- get answers from health care professionals to any questions or anxieties that arise
- make contact with support groups run by illness-related organisations
- talk to someone who has been through a similar experience
- keep in contact with close friends or relatives who will understand their feelings and give support
- keep communication open and honest as the illness progresses
As the likelihood of death becomes more evident, the dying person and their family can go through a very stressful, intense and complex process of coping and grieving.
The support of close friends and family can help immensely during this time.
Palliative care is care that helps people live their life as fully and as comfortably as possible when facing a life-limiting or terminal illness. Palliative care identifies and treats symptoms that may be physical, emotional, spiritual or social. Palliative care may be relevant at various times during a terminal illness, and receiving palliative care does not mean that all other treatments need to be stopped.
In most areas, palliative care is co-ordinated or supported by a Specialist Palliative Care team, but the care will often be delivered by a GP and community nurses at home. Palliative care can also be provided in a hospice or hospital.
The support of a counsellor, social worker or pastoral care worker, either from the palliative care team or the community, can also help patients and families prepare for death.
When a person dies after a long-term illness, their family and friends may face some specific issues as they grieve.
- although the death could have been foreseen, the reality of the loss can be unexpectedly profound
- physical exhaustion, for those who have provided care, or even stayed with a loved one in hospital, may initially be overwhelming
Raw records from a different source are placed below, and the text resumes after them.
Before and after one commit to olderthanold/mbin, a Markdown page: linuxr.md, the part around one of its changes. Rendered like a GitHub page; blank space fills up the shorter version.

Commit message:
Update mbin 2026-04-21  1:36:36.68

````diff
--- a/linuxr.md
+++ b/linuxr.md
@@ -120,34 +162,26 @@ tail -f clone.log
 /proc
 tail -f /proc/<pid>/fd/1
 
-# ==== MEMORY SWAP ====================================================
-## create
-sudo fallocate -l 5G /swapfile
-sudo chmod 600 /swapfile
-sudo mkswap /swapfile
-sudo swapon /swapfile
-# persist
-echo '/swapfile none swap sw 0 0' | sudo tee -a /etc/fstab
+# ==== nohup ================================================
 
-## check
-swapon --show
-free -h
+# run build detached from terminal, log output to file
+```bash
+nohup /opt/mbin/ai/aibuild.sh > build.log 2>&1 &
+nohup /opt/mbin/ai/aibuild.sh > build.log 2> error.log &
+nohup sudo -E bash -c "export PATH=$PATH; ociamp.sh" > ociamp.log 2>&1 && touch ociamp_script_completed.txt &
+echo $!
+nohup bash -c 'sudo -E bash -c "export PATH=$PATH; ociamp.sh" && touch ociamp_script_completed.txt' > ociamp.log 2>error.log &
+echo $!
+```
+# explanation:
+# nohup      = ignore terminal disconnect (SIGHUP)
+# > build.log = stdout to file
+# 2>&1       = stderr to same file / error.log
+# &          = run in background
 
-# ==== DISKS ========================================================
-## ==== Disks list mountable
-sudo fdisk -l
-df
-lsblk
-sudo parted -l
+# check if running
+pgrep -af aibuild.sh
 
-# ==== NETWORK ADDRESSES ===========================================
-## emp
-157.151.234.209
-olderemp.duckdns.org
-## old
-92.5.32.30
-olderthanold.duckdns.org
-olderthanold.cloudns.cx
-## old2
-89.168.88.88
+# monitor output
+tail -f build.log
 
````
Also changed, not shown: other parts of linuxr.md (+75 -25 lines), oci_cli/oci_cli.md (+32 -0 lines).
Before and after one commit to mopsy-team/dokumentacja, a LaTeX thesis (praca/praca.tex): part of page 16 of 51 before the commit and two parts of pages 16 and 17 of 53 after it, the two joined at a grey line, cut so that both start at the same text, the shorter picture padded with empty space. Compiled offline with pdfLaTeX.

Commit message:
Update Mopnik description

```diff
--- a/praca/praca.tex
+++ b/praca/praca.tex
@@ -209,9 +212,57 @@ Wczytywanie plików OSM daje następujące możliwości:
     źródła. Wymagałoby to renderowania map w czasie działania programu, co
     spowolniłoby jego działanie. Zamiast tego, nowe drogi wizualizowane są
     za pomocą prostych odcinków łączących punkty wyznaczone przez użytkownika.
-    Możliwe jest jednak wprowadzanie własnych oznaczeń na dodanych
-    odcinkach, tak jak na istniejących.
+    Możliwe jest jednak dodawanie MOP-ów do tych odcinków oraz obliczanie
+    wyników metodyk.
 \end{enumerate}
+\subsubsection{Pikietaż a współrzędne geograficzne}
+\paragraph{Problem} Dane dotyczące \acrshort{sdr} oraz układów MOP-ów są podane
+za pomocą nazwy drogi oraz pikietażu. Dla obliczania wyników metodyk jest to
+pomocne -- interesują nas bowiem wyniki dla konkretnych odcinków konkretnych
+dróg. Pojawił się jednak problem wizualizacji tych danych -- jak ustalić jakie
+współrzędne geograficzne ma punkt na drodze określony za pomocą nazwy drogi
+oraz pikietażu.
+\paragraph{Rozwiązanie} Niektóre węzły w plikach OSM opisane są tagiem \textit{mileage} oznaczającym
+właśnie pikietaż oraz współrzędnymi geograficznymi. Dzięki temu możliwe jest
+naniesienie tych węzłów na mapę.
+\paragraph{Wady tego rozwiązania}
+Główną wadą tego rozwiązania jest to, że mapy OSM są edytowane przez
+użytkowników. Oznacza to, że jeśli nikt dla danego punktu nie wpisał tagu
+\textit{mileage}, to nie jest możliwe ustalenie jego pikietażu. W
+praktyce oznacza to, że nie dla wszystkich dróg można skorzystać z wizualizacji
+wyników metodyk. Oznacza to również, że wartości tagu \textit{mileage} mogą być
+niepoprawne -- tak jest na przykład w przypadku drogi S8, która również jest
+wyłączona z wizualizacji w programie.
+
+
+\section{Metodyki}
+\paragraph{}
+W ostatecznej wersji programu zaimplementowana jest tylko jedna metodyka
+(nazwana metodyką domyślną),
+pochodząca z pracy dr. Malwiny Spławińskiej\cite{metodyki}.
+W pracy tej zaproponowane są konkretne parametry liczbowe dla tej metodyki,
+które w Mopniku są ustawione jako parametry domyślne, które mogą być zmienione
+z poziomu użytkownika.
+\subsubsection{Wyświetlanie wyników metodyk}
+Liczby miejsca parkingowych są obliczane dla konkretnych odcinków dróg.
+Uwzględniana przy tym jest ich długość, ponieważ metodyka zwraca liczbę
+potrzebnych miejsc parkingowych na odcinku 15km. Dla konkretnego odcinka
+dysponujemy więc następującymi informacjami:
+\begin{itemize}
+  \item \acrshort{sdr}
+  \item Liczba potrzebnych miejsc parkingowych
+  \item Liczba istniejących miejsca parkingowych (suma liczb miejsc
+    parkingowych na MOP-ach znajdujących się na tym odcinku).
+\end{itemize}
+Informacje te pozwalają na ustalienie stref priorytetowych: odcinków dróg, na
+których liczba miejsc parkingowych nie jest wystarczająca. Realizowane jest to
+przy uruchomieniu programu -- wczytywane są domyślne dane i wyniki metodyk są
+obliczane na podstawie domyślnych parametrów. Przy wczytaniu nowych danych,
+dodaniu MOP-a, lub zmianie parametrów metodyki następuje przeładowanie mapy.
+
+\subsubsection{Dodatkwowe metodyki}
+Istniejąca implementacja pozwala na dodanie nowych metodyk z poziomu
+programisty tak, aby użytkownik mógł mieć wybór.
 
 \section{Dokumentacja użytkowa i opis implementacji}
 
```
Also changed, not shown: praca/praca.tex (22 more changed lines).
- when the death occurs after a period of prolonged and intense medical care and treatment, the death may cut the family off from contact and support, and leave them feeling isolated and disconnected
Many medical services that treat long-term, life-threatening illnesses also have bereavement support to assist families through these experiences.
The course of a terminal illness may also lead to particular difficulties for those bereaved.
- they may be bothered by memories of the physical changes and deterioration suffered by the person who died
- they may have ongoing feelings and reactions about the nature and quality of care provided during the illness, perhaps wondering if treatments might have been provided differently, or better
Bereaved family members may be able to deal with any such lingering questions by talking to their family physician or to the specialist(s) involved in the treatment of the patient.
Adjusting To The Loss
While a death after a long term illness may bring relief from the demands and worries associated with the patient’s care, it will leave a significant hole in the lives of the survivors. This will be especially the case for those who have dedicated time and energy to caring for the person who was dying. It may take some time to adjust to this loss of the caring role.
People who have cared for someone through an illness have often developed considerable knowledge and skills, and it may help in their grieving to volunteer for the relevant illness-related association, or to be a support person to another family dealing a similar diagnosis. Many volunteers in hospice and palliative care programs have themselves had a family member die, and use their experience as a basis for helping other families.
The national peak body for palliative care
Provides information and support to help everyone in Australia achieve their best possible mental health, whatever their age and wherever they live.
Cancer Council Australia
Provides evidence based cancer information on prevention, research, treatment and support.
Supports 12-25 year-olds dealing with their own diagnosis, a close family member’s cancer or the death of a loved one.
Page last updated: 17 September, 2019